INPUT Start Marker
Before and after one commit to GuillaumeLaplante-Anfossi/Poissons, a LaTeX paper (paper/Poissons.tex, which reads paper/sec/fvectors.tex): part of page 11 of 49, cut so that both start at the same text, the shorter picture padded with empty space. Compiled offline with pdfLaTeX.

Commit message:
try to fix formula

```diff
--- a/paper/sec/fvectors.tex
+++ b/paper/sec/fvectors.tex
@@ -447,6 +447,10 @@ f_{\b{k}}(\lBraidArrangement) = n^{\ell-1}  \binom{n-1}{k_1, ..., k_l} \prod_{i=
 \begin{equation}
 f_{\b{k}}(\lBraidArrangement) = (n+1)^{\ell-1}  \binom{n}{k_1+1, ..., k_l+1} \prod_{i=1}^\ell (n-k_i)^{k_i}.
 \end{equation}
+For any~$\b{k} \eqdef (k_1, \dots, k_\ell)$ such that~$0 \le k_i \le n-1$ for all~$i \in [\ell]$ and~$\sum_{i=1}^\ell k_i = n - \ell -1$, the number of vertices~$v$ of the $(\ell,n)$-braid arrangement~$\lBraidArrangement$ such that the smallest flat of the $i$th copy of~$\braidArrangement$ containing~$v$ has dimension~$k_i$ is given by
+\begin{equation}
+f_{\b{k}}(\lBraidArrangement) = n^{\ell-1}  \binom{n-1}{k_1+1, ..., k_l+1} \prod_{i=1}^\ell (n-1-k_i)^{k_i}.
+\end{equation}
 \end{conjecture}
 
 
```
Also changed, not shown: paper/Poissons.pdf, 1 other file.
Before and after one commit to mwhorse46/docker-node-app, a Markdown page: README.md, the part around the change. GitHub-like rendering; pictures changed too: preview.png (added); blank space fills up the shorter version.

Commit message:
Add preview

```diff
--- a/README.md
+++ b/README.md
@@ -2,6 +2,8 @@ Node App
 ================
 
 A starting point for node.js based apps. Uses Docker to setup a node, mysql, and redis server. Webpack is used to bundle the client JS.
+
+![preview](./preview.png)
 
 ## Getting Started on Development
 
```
INPUT End Marker
◆ **WORK TO BE COMPLETED**
Keep every word as given and return the full listing.

◆ **SOLVED PROBLEM**
Before and after one commit to GuillaumeLaplante-Anfossi/Poissons, a LaTeX paper (paper/Poissons.tex, which reads paper/sec/fvectors.tex): part of page 11 of 49, cut so that both start at the same text, the shorter picture padded with empty space. Compiled offline with pdfLaTeX.

Commit message:
try to fix formula

```diff
--- a/paper/sec/fvectors.tex
+++ b/paper/sec/fvectors.tex
@@ -447,6 +447,10 @@ f_{\b{k}}(\lBraidArrangement) = n^{\ell-1}  \binom{n-1}{k_1, ..., k_l} \prod_{i=
 \begin{equation}
 f_{\b{k}}(\lBraidArrangement) = (n+1)^{\ell-1}  \binom{n}{k_1+1, ..., k_l+1} \prod_{i=1}^\ell (n-k_i)^{k_i}.
 \end{equation}
+For any~$\b{k} \eqdef (k_1, \dots, k_\ell)$ such that~$0 \le k_i \le n-1$ for all~$i \in [\ell]$ and~$\sum_{i=1}^\ell k_i = n - \ell -1$, the number of vertices~$v$ of the $(\ell,n)$-braid arrangement~$\lBraidArrangement$ such that the smallest flat of the $i$th copy of~$\braidArrangement$ containing~$v$ has dimension~$k_i$ is given by
+\begin{equation}
+f_{\b{k}}(\lBraidArrangement) = n^{\ell-1}  \binom{n-1}{k_1+1, ..., k_l+1} \prod_{i=1}^\ell (n-1-k_i)^{k_i}.
+\end{equation}
 \end{conjecture}
 
 
```
Also changed, not shown: paper/Poissons.pdf, 1 other file.
Before and after one commit to mwhorse46/docker-node-app, a Markdown page: README.md, the part around the change. GitHub-like rendering; pictures changed too: preview.png (added); blank space fills up the shorter version.

Commit message:
Add preview

```diff
--- a/README.md
+++ b/README.md
@@ -2,6 +2,8 @@ Node App
 ================
 
 A starting point for node.js based apps. Uses Docker to setup a node, mysql, and redis server. Webpack is used to bundle the client JS.
+
+![preview](./preview.png)
 
 ## Getting Started on Development
 
```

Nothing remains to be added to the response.